● **EXERCISE AIM**
Could you write out the records below exactly, without omitting a line?

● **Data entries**
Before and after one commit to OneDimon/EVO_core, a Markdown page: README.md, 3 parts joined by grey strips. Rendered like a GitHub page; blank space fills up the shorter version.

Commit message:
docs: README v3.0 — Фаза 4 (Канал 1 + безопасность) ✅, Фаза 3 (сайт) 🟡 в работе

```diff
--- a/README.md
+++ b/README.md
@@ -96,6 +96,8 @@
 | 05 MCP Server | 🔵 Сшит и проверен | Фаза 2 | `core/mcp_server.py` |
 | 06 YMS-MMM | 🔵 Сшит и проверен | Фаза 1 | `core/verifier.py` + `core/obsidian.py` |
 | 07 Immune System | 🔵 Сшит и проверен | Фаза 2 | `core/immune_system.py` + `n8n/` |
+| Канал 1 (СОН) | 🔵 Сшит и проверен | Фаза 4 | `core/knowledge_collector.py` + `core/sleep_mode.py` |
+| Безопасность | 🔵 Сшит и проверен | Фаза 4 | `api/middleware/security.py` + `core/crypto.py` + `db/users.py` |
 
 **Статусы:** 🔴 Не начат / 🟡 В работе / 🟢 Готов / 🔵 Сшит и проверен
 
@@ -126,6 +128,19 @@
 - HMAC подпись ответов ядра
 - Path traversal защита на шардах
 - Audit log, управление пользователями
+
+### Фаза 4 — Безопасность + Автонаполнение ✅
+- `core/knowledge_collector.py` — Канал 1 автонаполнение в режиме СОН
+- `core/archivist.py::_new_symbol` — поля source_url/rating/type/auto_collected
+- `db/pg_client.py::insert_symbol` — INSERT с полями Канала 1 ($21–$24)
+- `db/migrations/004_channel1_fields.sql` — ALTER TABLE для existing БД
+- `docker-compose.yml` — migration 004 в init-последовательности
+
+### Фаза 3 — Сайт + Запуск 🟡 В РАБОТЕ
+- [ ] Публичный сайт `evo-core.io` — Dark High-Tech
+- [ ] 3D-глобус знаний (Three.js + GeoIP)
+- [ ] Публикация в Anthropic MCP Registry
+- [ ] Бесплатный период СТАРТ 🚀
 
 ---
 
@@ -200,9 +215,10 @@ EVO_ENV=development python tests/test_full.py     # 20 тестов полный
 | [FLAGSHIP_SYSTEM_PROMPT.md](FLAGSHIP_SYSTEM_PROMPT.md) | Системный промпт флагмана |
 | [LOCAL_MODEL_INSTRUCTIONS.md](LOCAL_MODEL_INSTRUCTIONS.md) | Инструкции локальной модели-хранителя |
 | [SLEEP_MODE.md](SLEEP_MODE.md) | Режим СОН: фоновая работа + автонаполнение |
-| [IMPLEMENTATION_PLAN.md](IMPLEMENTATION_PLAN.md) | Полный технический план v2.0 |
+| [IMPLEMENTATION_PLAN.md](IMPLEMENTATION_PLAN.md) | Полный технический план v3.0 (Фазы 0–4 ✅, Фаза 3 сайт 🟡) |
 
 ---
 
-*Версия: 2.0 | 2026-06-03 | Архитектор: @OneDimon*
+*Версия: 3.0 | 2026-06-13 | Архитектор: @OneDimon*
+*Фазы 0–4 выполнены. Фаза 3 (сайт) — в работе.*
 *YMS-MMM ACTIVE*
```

● **TASK RESPONSE**
Before and after one commit to OneDimon/EVO_core, a Markdown page: README.md, 3 parts joined by grey strips. Rendered like a GitHub page; blank space fills up the shorter version.

Commit message:
docs: README v3.0 — Фаза 4 (Канал 1 + безопасность) ✅, Фаза 3 (сайт) 🟡 в работе

```diff
--- a/README.md
+++ b/README.md
@@ -96,6 +96,8 @@
 | 05 MCP Server | 🔵 Сшит и проверен | Фаза 2 | `core/mcp_server.py` |
 | 06 YMS-MMM | 🔵 Сшит и проверен | Фаза 1 | `core/verifier.py` + `core/obsidian.py` |
 | 07 Immune System | 🔵 Сшит и проверен | Фаза 2 | `core/immune_system.py` + `n8n/` |
+| Канал 1 (СОН) | 🔵 Сшит и проверен | Фаза 4 | `core/knowledge_collector.py` + `core/sleep_mode.py` |
+| Безопасность | 🔵 Сшит и проверен | Фаза 4 | `api/middleware/security.py` + `core/crypto.py` + `db/users.py` |
 
 **Статусы:** 🔴 Не начат / 🟡 В работе / 🟢 Готов / 🔵 Сшит и проверен
 
@@ -126,6 +128,19 @@
 - HMAC подпись ответов ядра
 - Path traversal защита на шардах
 - Audit log, управление пользователями
+
+### Фаза 4 — Безопасность + Автонаполнение ✅
+- `core/knowledge_collector.py` — Канал 1 автонаполнение в режиме СОН
+- `core/archivist.py::_new_symbol` — поля source_url/rating/type/auto_collected
+- `db/pg_client.py::insert_symbol` — INSERT с полями Канала 1 ($21–$24)
+- `db/migrations/004_channel1_fields.sql` — ALTER TABLE для existing БД
+- `docker-compose.yml` — migration 004 в init-последовательности
+
+### Фаза 3 — Сайт + Запуск 🟡 В РАБОТЕ
+- [ ] Публичный сайт `evo-core.io` — Dark High-Tech
+- [ ] 3D-глобус знаний (Three.js + GeoIP)
+- [ ] Публикация в Anthropic MCP Registry
+- [ ] Бесплатный период СТАРТ 🚀
 
 ---
 
@@ -200,9 +215,10 @@ EVO_ENV=development python tests/test_full.py     # 20 тестов полный
 | [FLAGSHIP_SYSTEM_PROMPT.md](FLAGSHIP_SYSTEM_PROMPT.md) | Системный промпт флагмана |
 | [LOCAL_MODEL_INSTRUCTIONS.md](LOCAL_MODEL_INSTRUCTIONS.md) | Инструкции локальной модели-хранителя |
 | [SLEEP_MODE.md](SLEEP_MODE.md) | Режим СОН: фоновая работа + автонаполнение |
-| [IMPLEMENTATION_PLAN.md](IMPLEMENTATION_PLAN.md) | Полный технический план v2.0 |
+| [IMPLEMENTATION_PLAN.md](IMPLEMENTATION_PLAN.md) | Полный технический план v3.0 (Фазы 0–4 ✅, Фаза 3 сайт 🟡) |
 
 ---
 
-*Версия: 2.0 | 2026-06-03 | Архитектор: @OneDimon*
+*Версия: 3.0 | 2026-06-13 | Архитектор: @OneDimon*
+*Фазы 0–4 выполнены. Фаза 3 (сайт) — в работе.*
 *YMS-MMM ACTIVE*
```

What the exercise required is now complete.